▶ **PROBLEM DESCRIPTION**: Gather all lines in the entries below that include the word "number".
==============================
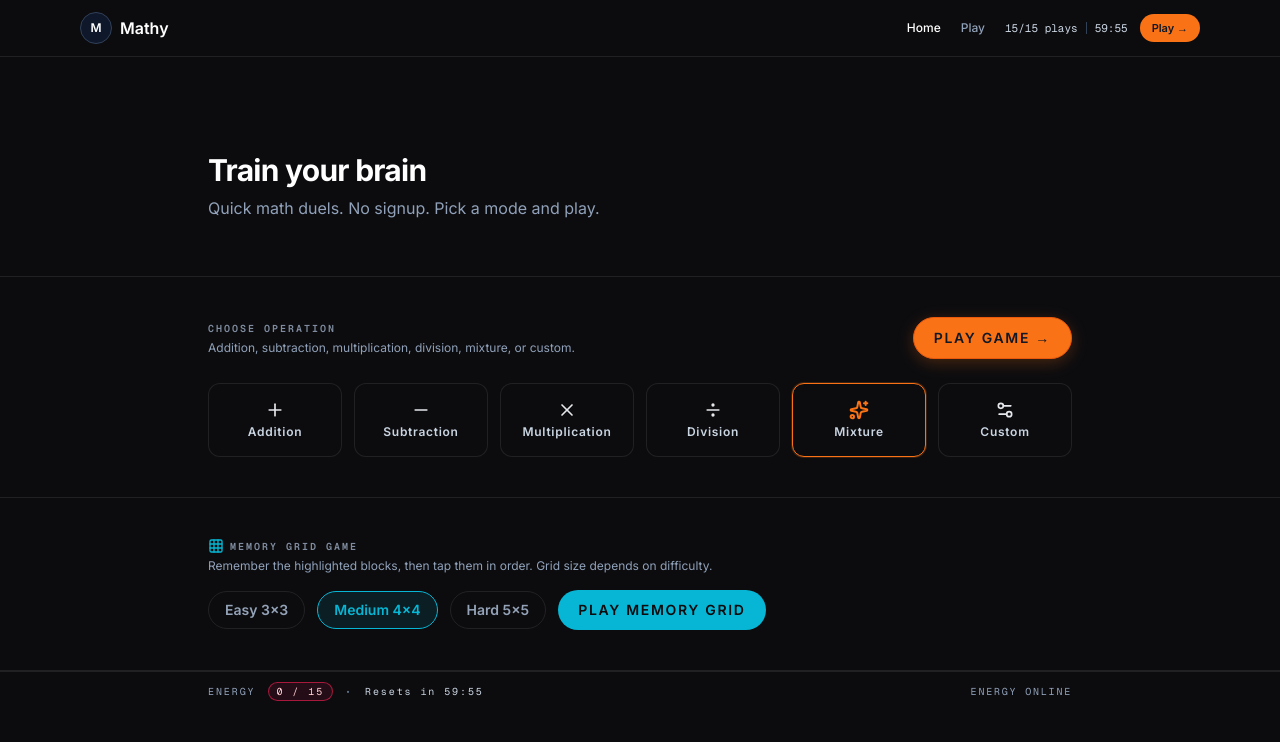
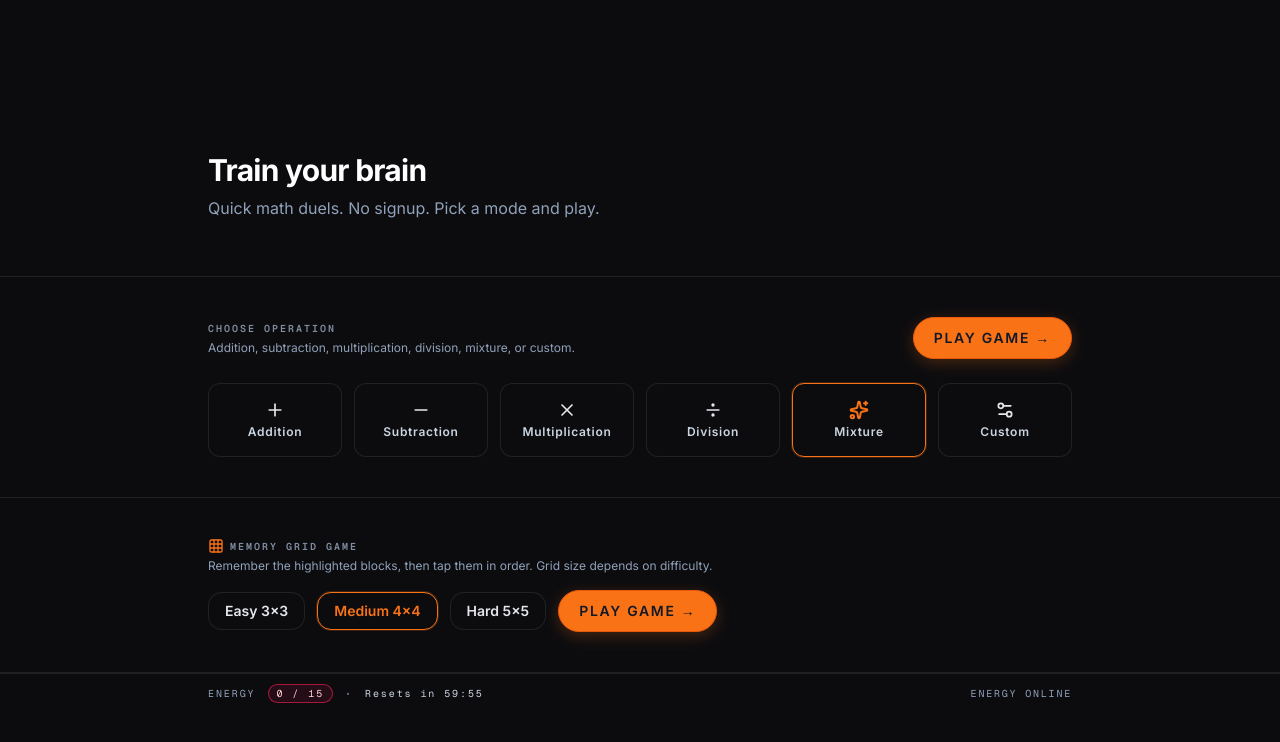
Before and after one commit to mohdadnaanazam/mathy, a Next.js app: page / in a window 1280 px wide. Shown: the top 742 px of the page. Built offline with nearby package versions, Linux system fonts and the light colour scheme.

Commit message:
Update Change

```diff
--- a/app/layout.tsx
+++ b/app/layout.tsx
@@ -47,7 +47,9 @@ export default function RootLayout({ children }: { children: React.ReactNode })
   return (
     <html lang='en' suppressHydrationWarning className={`${inter.variable} ${poppins.variable} ${urbanist.variable} ${geistMono.variable}`}>
       <body className="antialiased overflow-x-hidden">
-        <Navbar />
+        <div className="hidden" aria-hidden="true">
+          <Navbar />
+        </div>
         <div data-root-content className="flex flex-col min-h-0">
           {children}
         </div>
--- a/app/page.tsx
+++ b/app/page.tsx
@@ -48,7 +48,7 @@ export default function LandingPage() {
   function playMemoryGrid() {
     setType('memory')
     setDifficulty(memoryDifficulty)
-    router.push('/game')
+    router.push('/game?mode=memory')
   }
 
   return (
@@ -159,11 +159,11 @@ export default function LandingPage() {
         </div>
       </section>
 
-      {/* Memory Grid Game */}
+      {/* Memory Grid Game - same UI style as math (orange accent) */}
       <section className="border-b border-[var(--border-subtle)] py-8 md:py-10">
         <div className="mx-auto w-full max-w-4xl px-4 sm:px-6 lg:px-4 space-y-4">
           <div className="section-label mb-1 flex items-center gap-2">
-            <Grid3X3 size={16} style={{ color: 'var(--accent-cyan)' }} />
+            <Grid3X3 size={16} style={{ color: 'var(--accent-orange)' }} />
             Memory Grid Game
           </div>
           <p className="text-xs text-slate-400 max-w-lg">
@@ -175,11 +175,12 @@ export default function LandingPage() {
                 key={d}
                 type="button"
                 onClick={() => setMemoryDifficulty(d)}
-                className="rounded-full border px-4 py-2 text-sm font-semibold capitalize transition-colors"
+                className="rounded-xl border px-4 py-2 text-sm font-semibold capitalize transition-all"
                 style={{
-                  borderColor: memoryDifficulty === d ? 'var(--accent-cyan)' : 'var(--border-subtle)',
-                  color: memoryDifficulty === d ? 'var(--accent-cyan)' : '#94a3b8',
-                  background: memoryDifficulty === d ? 'rgba(6, 182, 212, 0.1)' : 'transparent',
+                  backgroundColor: 'var(--bg-surface)',
+                  border: memoryDifficulty === d ? '1px solid var(--accent-orange)' : '1px solid var(--border-subtle)',
+                  boxShadow: memoryDifficulty === d ? '0 0 0 1px rgba(249,115,22,0.2)' : 'none',
+                  color: memoryDifficulty === d ? 'var(--accent-orange)' : '#e5e7eb',
                 }}
               >
                 {d} {d === 'easy' ? '3×3' : d === 'medium' ? '4×4' : '5×5'}
@@ -188,13 +189,16 @@ export default function LandingPage() {
             <button
               type="button"
               onClick={playMemoryGrid}
-              className="rounded-full px-5 py-2.5 text-sm font-semibold uppercase tracking-[0.12em] transition-all hover:opacity-90"
+              className="inline-flex items-center justify-center rounded-full px-5 py-2.5 text-sm font-semibold uppercase tracking-[0.12em] transition-all duration-200 hover:scale-[1.02] active:scale-[0.98] shrink-0"
               style={{
-                backgroundColor: 'var(--accent-cyan)',
-                color: '#0c0c0f',
+                backgroundColor: 'var(--accent-orange)',
+                color: '#111827',
+                border: '1px solid var(--accent-orange-hover)',
+                boxShadow: '0 4px 16px rgba(249,115,22,0.25)',
+                whiteSpace: 'nowrap',
               }}
             >
-              Play Memory Grid
+              Play game &rarr;
             </button>
           </div>
         </div>
--- a/components/game/GameBoard.tsx
+++ b/components/game/GameBoard.tsx
@@ -1,6 +1,7 @@
 'use client'
 import dynamic from 'next/dynamic'
-import { useRef, useState } from 'react'
+import { useRef, useState, useEffect } from 'react'
+import { useSearchParams } from 'next/navigation'
 import { useGSAP } from '@gsap/react'
 import gsap from 'gsap'
 import { useAttempts } from '@/hooks/useAttempts'
@@ -21,9 +22,16 @@ const CUSTOM_OP_CHOICES: { label: string; value: OperationMode }[] = [
 
 export default function GameBoard() {
   const boardRef = useRef<HTMLDivElement>(null)
+  const searchParams = useSearchParams()
   const { isLocked } = useAttempts()
   const gameType = useGameStore(s => s.gameType)
+  const setGameType = useGameStore(s => s.setGameType)
   const operation = useGameStore(s => s.operation)
+
+  useEffect(() => {
+    const mode = searchParams.get('mode')
+    if (mode === 'memory') setGameType('memory')
+  }, [searchParams, setGameType])
   const setOperation = useGameStore(s => s.setOperation)
   const customOperations = useGameStore(s => s.customOperations)
   const toggleCustomOp = useGameStore(s => s.toggleCustomOp)
@@ -44,7 +52,7 @@ export default function GameBoard() {
       className="overflow-x-hidden bg-[var(--bg-surface)] min-h-0 flex flex-col"
       style={{
         minHeight: '100dvh',
-        paddingTop: '56px',
+        paddingTop: '16px',
         paddingBottom: 'calc(80px + env(safe-area-inset-bottom, 0px))',
         position: 'relative',
       }}
--- a/components/game/MemoryGridGame.tsx
+++ b/components/game/MemoryGridGame.tsx
@@ -112,10 +112,10 @@ export default function MemoryGridGame() {
 
   return (
     <div className="w-full max-w-full flex flex-col items-center mx-auto px-2 py-3 sm:px-4 sm:py-5 gap-4 sm:gap-6">
-      <div className="w-full flex items-center justify-between flex-wrap gap-2">
+      <div className="api-game-item w-full flex items-center justify-between flex-wrap gap-2" style={{ marginBottom: '8px' }}>
         <Timer key={timerKey} seconds={60} onTimeUp={handleTimeUp} type="memory" />
         <div className="flex items-center gap-4">
-          <span className="text-xs font-mono text-slate-400 uppercase tracking-wider">
+          <span className="section-label text-slate-400">
             Round: {roundScore} pts
           </span>
           <span className="text-sm font-semibold text-white">
@@ -124,7 +124,7 @@ export default function MemoryGridGame() {
         </div>
       </div>
 
-      <p className="text-xs text-slate-500 uppercase tracking-wider">
+      <p className="section-label mb-4 text-slate-400">
         {phase === 'highlight'
           ? 'Remember the blocks…'
           : phase === 'recall'
@@ -137,7 +137,7 @@ export default function MemoryGridGame() {
       </p>
 
       <div
-        className="grid gap-1.5 sm:gap-2 w-full max-w-[320px] sm:max-w-[400px]"
+        className="api-game-item grid gap-1.5 sm:gap-2 w-full max-w-[320px] sm:max-w-[400px]"
         style={{
           gridTemplateColumns: `repeat(${size}, 1fr)`,
           aspectRatio: '1',
@@ -166,7 +166,8 @@ export default function MemoryGridGame() {
                     : 'rgba(63, 63, 70, 0.8)',
               }}
               transition={{ duration: 0.25 }}
-              className="rounded-lg border-2 min-h-[44px] sm:min-h-0 aspect-square touch-manipulative"
+              className="rounded-xl border-2 min-h-[44px] sm:min-h-0 aspect-square touch-manipulative"
+              style={{ boxShadow: '0 4px 20px rgba(0,0,0,0.3)' }}
               onClick={() => handleCellClick(index)}
               disabled={phase !== 'recall' || gameOver}
             />
@@ -174,14 +175,14 @@ export default function MemoryGridGame() {
         </AnimatePresence>
       </div>
 
-      <div className="flex gap-3">
+      <div className="api-game-item w-full flex justify-center">
         <button
           type="button"
           onClick={() => {
             setTimerKey(k => k + 1)
             startRound()
           }}
-          className="rounded-xl border border-zinc-600 bg-zinc-800 px-4 py-2 text-sm font-semibold text-zinc-200 hover:bg-zinc-700"
+          className="btn-secondary rounded-full px-5 py-2.5 text-sm font-semibold"
         >
           Next round
         </button>
--- a/components/game/Timer.tsx
+++ b/components/game/Timer.tsx
@@ -1,6 +1,6 @@
 'use client'
 import { motion } from 'framer-motion'
-import { useGameTimer } from '@/hooks/useGameTimer'
+import { useCountdown } from '@/hooks/useCountdown'
 
 interface Props {
   seconds: number
@@ -9,7 +9,7 @@ interface Props {
 }
 
 export default function Timer({ seconds, onTimeUp, type = 'math' }: Props) {
-  const { remaining, pct, isLow } = useGameTimer(seconds, onTimeUp)
+  const { remaining, pct, isLow } = useCountdown(seconds, onTimeUp)
 
   const m = Math.floor(remaining / 60)
   const s = remaining % 60
--- /dev/null
+++ b/hooks/useCountdown.ts
@@ -0,0 +1,48 @@
+'use client'
+
+import { useEffect, useState, useRef, useCallback } from 'react'
+
+const LOW_THRESHOLD = 20
+
+export interface UseCountdownResult {
+  remaining: number
+  pct: number
+  isLow: boolean
+}
+
+/**
+ * Per-round countdown: starts at `seconds`, ticks down every second, calls onTimeUp at 0.
+ */
+export function useCountdown(seconds: number, onTimeUp: () => void): UseCountdownResult {
+  const [remaining, setRemaining] = useState(seconds)
+  const onTimeUpRef = useRef(onTimeUp)
+  onTimeUpRef.current = onTimeUp
+
+  const totalRef = useRef(seconds)
+
+  useEffect(() => {
+    totalRef.current = seconds
+    setRemaining(seconds)
+  }, [seconds])
+
+  useEffect(() => {
+    if (remaining <= 0) return
+    const id = setInterval(() => {
+      setRemaining(r => {
+        if (r <= 1) {
+          clearInterval(id)
+          onTimeUpRef.current()
+          return 0
+        }
+        return r - 1
+      })
+    }, 1000)
+    return () => clearInterval(id)
+  }, [remaining])
+
+  const total = totalRef.current
+  const pct = total > 0 ? Math.max(0, (remaining / total) * 100) : 0
+  const isLow = remaining <= LOW_THRESHOLD
+
+  return { remaining, pct, isLow }
+}
--- a/lib/indexeddb.ts
+++ b/lib/indexeddb.ts
@@ -74,17 +74,18 @@ export async function setLastSync(timestamp: number): Promise<void> {
 }
 
 export async function getGameStoreRecord(): Promise<GameStoreRecord | null> {
-  return userDb.game_store.get(GAME_STORE_KEY) ?? null
+  const row = await userDb.game_store.get(GAME_STORE_KEY)
+  return row ?? null
 }
 
 export async function setGameStoreRecord(record: Partial<GameStoreRecord> & { id: string }): Promise<void> {
   const existing = await userDb.game_store.get(GAME_STORE_KEY)
-  const merged = {
+  const merged: GameStoreRecord = {
+    ...record,
     id: GAME_STORE_KEY,
-    user_uuid: existing?.user_uuid ?? '',
-    score: existing?.score ?? 0,
-    last_sync: existing?.last_sync ?? 0,
-    ...record,
+    user_uuid: record.user_uuid ?? existing?.user_uuid ?? '',
+    score: record.score ?? existing?.score ?? 0,
+    last_sync: record.last_sync ?? existing?.last_sync ?? 0,
   }
-  await userDb.game_store.put(merged as GameStoreRecord)
+  await userDb.game_store.put(merged)
 }
```
Also changed, not shown: 1 other file (tests, documents, lock files or other folders).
==============================
▶ **REPLY TO THE TASK**:
   seconds: number
+  remaining: number
+  pct: number
+export function useCountdown(seconds: number, onTimeUp: () => void): UseCountdownResult {
@@ -74,17 +74,18 @@ export async function setLastSync(timestamp: number): Promise<void> {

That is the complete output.